Source material:
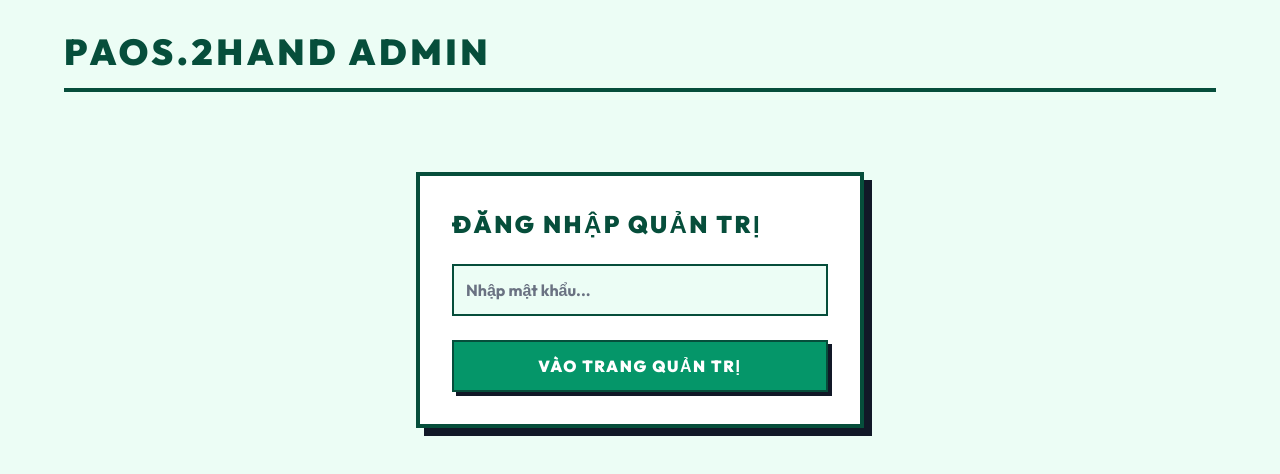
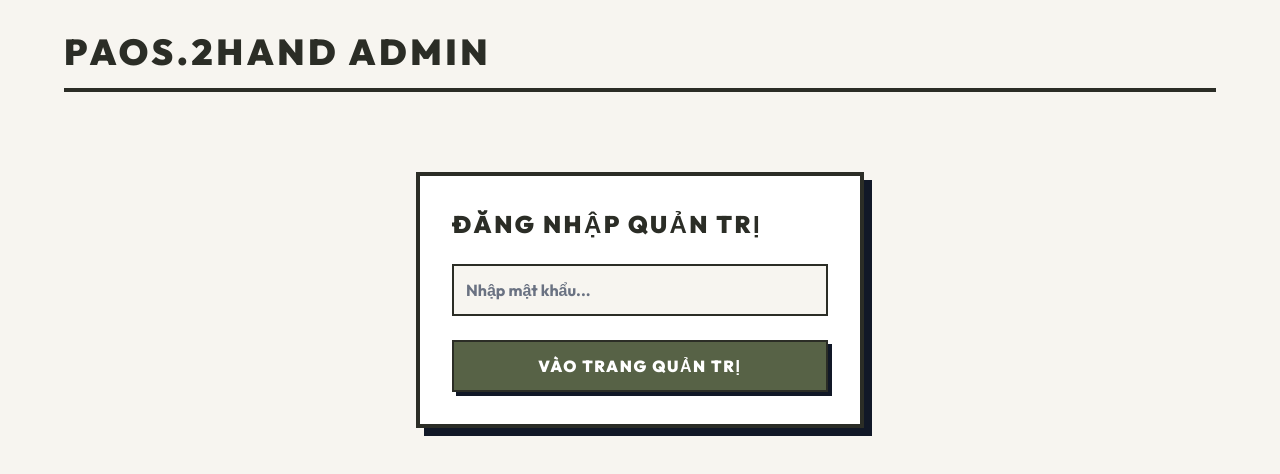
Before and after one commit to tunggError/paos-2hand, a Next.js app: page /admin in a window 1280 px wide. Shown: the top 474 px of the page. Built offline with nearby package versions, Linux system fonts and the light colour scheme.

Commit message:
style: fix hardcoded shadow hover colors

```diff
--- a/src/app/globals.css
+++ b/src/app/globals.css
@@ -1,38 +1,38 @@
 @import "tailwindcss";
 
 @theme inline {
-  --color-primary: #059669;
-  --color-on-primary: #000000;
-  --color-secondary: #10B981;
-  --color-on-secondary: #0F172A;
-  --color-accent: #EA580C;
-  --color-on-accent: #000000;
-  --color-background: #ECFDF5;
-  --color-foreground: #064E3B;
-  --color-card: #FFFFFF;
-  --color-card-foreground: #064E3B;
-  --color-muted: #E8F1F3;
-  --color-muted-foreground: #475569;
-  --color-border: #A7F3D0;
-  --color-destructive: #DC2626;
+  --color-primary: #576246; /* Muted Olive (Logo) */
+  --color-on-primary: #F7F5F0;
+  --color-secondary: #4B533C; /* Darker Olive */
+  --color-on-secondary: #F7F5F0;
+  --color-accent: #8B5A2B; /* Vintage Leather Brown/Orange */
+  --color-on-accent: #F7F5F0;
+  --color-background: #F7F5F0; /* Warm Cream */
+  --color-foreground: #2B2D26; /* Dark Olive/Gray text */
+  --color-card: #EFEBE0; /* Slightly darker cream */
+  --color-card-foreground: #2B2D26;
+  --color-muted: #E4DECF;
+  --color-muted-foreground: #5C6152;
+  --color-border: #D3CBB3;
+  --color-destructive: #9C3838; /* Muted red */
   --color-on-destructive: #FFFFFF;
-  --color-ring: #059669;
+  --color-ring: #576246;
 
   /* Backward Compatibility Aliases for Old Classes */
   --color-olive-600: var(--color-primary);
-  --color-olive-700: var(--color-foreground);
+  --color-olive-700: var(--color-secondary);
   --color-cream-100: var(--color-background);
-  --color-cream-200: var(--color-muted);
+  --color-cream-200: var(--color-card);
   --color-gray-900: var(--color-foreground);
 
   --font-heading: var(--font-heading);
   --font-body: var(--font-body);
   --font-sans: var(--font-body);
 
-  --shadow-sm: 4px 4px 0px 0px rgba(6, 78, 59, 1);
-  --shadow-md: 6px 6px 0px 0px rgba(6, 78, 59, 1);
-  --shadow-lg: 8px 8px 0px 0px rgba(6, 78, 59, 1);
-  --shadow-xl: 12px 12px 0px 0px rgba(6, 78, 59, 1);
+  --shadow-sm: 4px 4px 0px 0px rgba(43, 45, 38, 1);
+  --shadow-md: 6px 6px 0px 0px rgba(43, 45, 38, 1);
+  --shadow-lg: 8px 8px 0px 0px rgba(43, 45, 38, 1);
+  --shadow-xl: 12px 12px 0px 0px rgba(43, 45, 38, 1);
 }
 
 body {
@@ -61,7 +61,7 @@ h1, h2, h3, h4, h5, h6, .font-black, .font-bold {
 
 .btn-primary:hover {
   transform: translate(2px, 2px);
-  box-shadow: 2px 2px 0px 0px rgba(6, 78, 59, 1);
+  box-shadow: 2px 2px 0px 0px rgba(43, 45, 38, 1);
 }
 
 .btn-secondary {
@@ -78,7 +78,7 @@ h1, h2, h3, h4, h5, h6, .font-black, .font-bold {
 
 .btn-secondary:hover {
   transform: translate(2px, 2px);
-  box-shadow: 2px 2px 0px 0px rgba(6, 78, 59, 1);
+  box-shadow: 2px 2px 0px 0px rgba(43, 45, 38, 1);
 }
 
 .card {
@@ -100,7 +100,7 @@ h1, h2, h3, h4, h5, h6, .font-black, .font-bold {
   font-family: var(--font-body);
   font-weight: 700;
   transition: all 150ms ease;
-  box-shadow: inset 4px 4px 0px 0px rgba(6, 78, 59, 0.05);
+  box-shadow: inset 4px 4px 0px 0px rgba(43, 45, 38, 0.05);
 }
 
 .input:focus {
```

Task statement: Find how many lines of the entries contain "secondary". Respond with the number only.

Task output: 7